Problem description: In the material below, some lines carry "media". Copy each such line.

Material for this task:
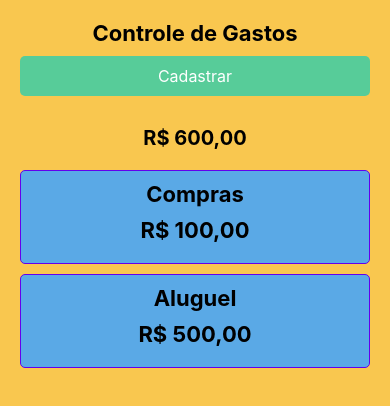
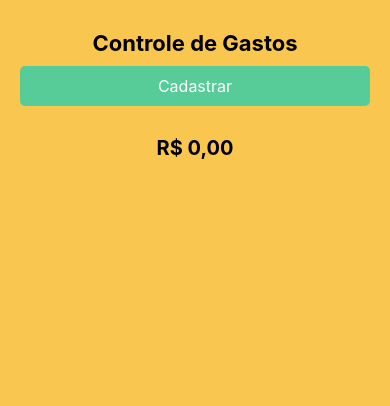
Before and after one commit to marcos-vieira-7/sunshine-app, a React Native app: screen / in a window 390 px wide. Shown: the top 406 px of the page. Built offline with nearby package versions, Linux system fonts and the light colour scheme.

Commit message:
controle de gastos - salvando asyncstorage - ok

```diff
--- a/componentes/controleGastos/index.tsx
+++ b/componentes/controleGastos/index.tsx
@@ -18,19 +18,12 @@ export default function ControleGastos() {
     const [valor, setValor] = useState("");
 
     const [totalGastos, setTotalGastos] = useState(0);
-    const [gastos, setGastos] = useState<{id: number, descricao: string, valor: number}[]>([
-        {
-            id: 1,
-            descricao: "Compras",
-            valor: 100
-        },
-        {
-            id: 2,
-            descricao: "Aluguel",
-            valor: 500
-        },
-    ]);
+    const [gastos, setGastos] = useState<{id: number, descricao: string, valor: number}[]>([]);
 
+
+    useEffect(() => {
+        carregarGastos();
+    }, []);
 
     useEffect(() => {
         const total = gastos.reduce((total, item) => {
@@ -46,7 +39,26 @@ export default function ControleGastos() {
         setTotalGastos(total);
     }, [gastos]);
 
-    const salvarNovoGasto = () => {
+    const carregarGastos = async () => {
+        try {
+            const gastosSalvos = await AsyncStorage.getItem("@gastos");
+            if(gastosSalvos){
+                setGastos(JSON.parse(gastosSalvos));
+            }
+        } catch (error) {
+            console.error("Erro ao carregar os itens:", error);
+        }
+    }
+
+    const salvarGastos = async (novaLista: any[]) => {
+        try {
+            await AsyncStorage.setItem("@gastos", JSON.stringify(novaLista));
+        } catch(error){
+            console.error("Erro ao salvar gastos:", error);
+        }
+    }
+
+    const salvarNovoGasto = async() => {
 
         if (!descricao.trim() || !valor.trim()) {
             Alert.alert("Erro", "Preencha todos os campos corretamente.");
@@ -66,13 +78,16 @@ export default function ControleGastos() {
             valor: parsedValor
         };
 
-        setGastos([...gastos, novoGasto]);
+        const novaLista = [...gastos, novoGasto];
+        setGastos(novaLista);
         setModalVisible(false);
         setDescricao("");
         setValor("");
+
+        await salvarGastos(novaLista); //salva no asyncStorage
     }
 
-    const removeGasto = (id: any) => {
+    const removeGasto = async(id: any) => {
         Alert.alert(
             "Remover",
             "Deseja remover esse item?",
@@ -83,16 +98,16 @@ export default function ControleGastos() {
               },
               {
                 text: "Sim",
-                onPress: () => {
+                onPress: async() => {
                   // Agora sim, remove o item após a confirmação
-                  setGastos((prevItens) => prevItens.filter((item:any) => item.id !== id));
+                  const novaLista = gastos.filter((item:any) => item.id !== id);
+                  setGastos(novaLista);
+                  await salvarGastos(novaLista);
                 },
               },
             ],
             { cancelable: false }
         );
-        // let _itens = itens.filter((item) => item.id !== id);
-        // setItens(_itens);
     }
 
     const limpaForm = () => {
@@ -205,7 +220,7 @@ const styles = StyleSheet.create({
         textAlign: "center",
         justifyContent: "center",
         alignItems: "center",
-        height: 150,
+        height: 100,
     },
     listagem: {
         overflow: "scroll",
@@ -214,6 +229,7 @@ const styles = StyleSheet.create({
         fontSize: 22,
         fontWeight: "bold",
         marginBottom: 10,
+        marginTop: 10,
         textAlign: "center",
     },
     input: {
```
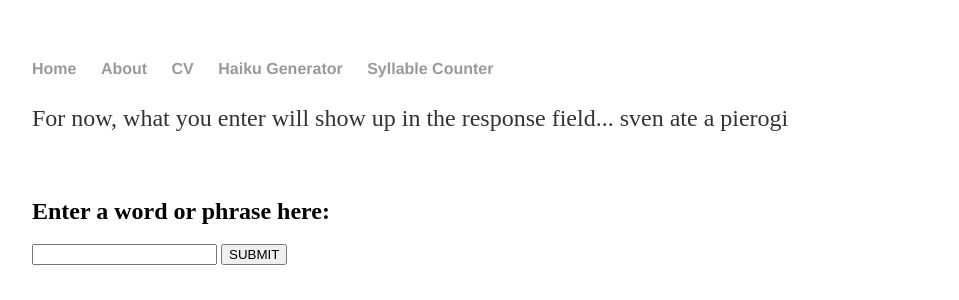
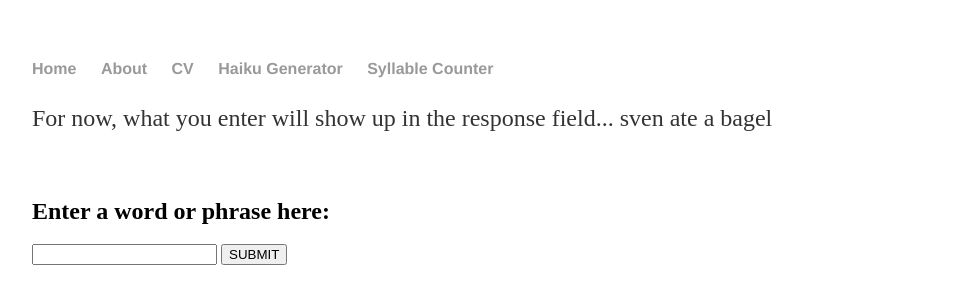
Before and after one commit to SeanEFletcher/SeanEFletcher.github.io, a Jekyll site: the page built from syllable/index.html, in a window 1280 px wide. Shown: the top 300 px of the page, without its empty margins (160-1119 px from the left). Built offline with Jekyll 4.4.1, drawn with Linux system fonts in a browser that asks for light colours; part of the change alters nothing that is shown.

Commit message:
Update index.html

```diff
--- a/syllable/index.html
+++ b/syllable/index.html
@@ -2,7 +2,7 @@
 layout: default
 title: Syllable Counter
 ---
-<p> For now, what you enter will show up in the response field... sven ate a pierogi</p><br>
+<p> For now, what you enter will show up in the response field... sven ate a bagel</p><br>
 <h2 id="prompt">Enter a word or phrase here:</h2>
 
       <form id="form" autocomplete="off">
@@ -59,11 +59,11 @@ const addResponseToResponseField = (res) => {
   };
 */
 
-const displaySuggestions02 = () => {
-    document.getElementById("responseField").innerHTML = `<p>This is what you typed into the box::</p><ol>${inputString}</ol>`;
+const displaySuggestions02 = (theThing) => {
+    document.getElementById("responseField").innerHTML = `<p>This is what you typed into the box::</p><ol>${theThing}</ol>`;
     return;
 }
 // calling the function
 
-submit.addEventListener('click', displaySuggestions02());
+submit.addEventListener('click', displaySuggestions02(inputString));
 </script>
```
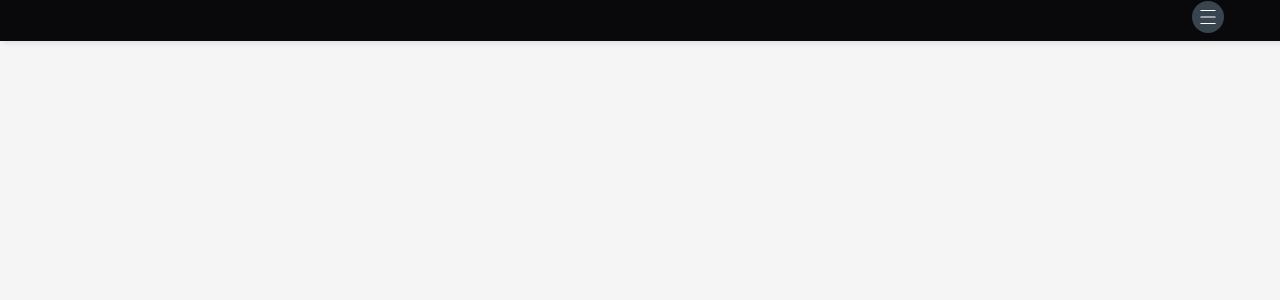
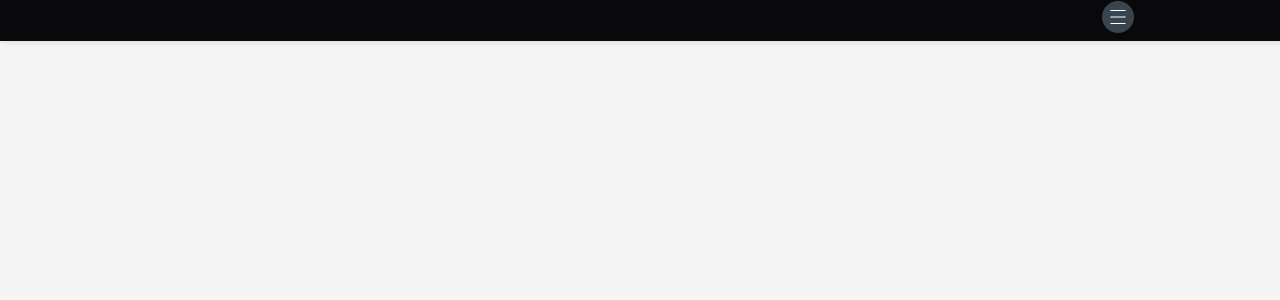
Before and after one commit to MedoffSergey/-VUE-Card-payment-, a Vue app: page / in a window 1280 px wide. Shown: the top 300 px of the page. Built offline with nearby package versions, Linux system fonts and the light colour scheme.

Commit message:
dist file++

```diff
--- a/src/App.vue
+++ b/src/App.vue
@@ -1,5 +1,5 @@
 <template>
-  <div>
+  <div class="section">
     <Menu @showPersonalArea="showPersonalArea" @showPayments="showPayments" @showHistory="showHistory" />
       <div v-if="page === 'personalArea'">
         <PersonalArea />
--- a/src/components/Menu.vue
+++ b/src/components/Menu.vue
@@ -81,12 +81,18 @@ aside {
   justify-content: center;
   /* align-items: center; */
   box-shadow: 0 3px 6px rgba(0, 0, 0, 0.16), 0 3px 6px rgba(0, 0, 0, 0.23);
-
 }
 
 aside h2 {
   font-weight: 300;
   color: #afafaf;
+}
+
+@media (max-width: 1000px){
+  aside {
+    display: contents;
+
+  }
 }
 
 button {
--- a/src/components/SuccessfulPayment.vue
+++ b/src/components/SuccessfulPayment.vue
@@ -1,5 +1,6 @@
 <template >
-<div class="section">
+  <div>
+  <!-- <div class="section"> -->
     <form>
       <fieldset class="account-info">
         <div class='checked-img'>
--- a/src/styles/app.css
+++ b/src/styles/app.css
@@ -40,26 +40,40 @@ form {
   outline: none;
 }
 
-@media (min-width: 575.98px){
+@media (min-width: 320px){
   section, header, footer {
-    padding: 0 calc(50vw - 270px);
+    padding: 0 calc(50vw - 160px);
   }
 }
 
-@media (min-width: 767.98px){
+@media (min-width: 480px){
   section, header, footer {
-    padding: 0 calc(50vw - 360px);
+    padding: 0 calc(50vw - 240px);
   }
 }
 
-@media (min-width: 991.98px) {
+@media (min-width: 768px) {
   section, header, footer {
-    padding: 0 calc(50vw - 480px);
+    padding: 0 calc(50vw - 380px);
   }
 }
 
-@media (min-width: 1199.98px){
+@media (min-width: 1000px){
   section, header, footer {
-    padding: 0 calc(50vw - 590px);
+    padding: 0 calc(50vw - 500px);
   }
 }
+
+@media (max-width: 1000px){
+  form {
+    position: fixed;
+    top: 12%;
+    left: 20%;
+    border: 1px solid #c6c7cc;
+    border-radius: 5px;
+    font: 14px/1.4 "Helvetica Neue", Helvetica, Arial, sans-serif;
+    overflow: hidden;
+    width: 60%;
+    z-index: -1;
+  }
+}
```
Lines whose indentation alone changed are shown as unchanged.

Problem solution:
+@media (max-width: 1000px){
-@media (min-width: 575.98px){
+@media (min-width: 320px){
-@media (min-width: 767.98px){
+@media (min-width: 480px){
-@media (min-width: 991.98px) {
+@media (min-width: 768px) {
-@media (min-width: 1199.98px){
+@media (min-width: 1000px){
+@media (max-width: 1000px){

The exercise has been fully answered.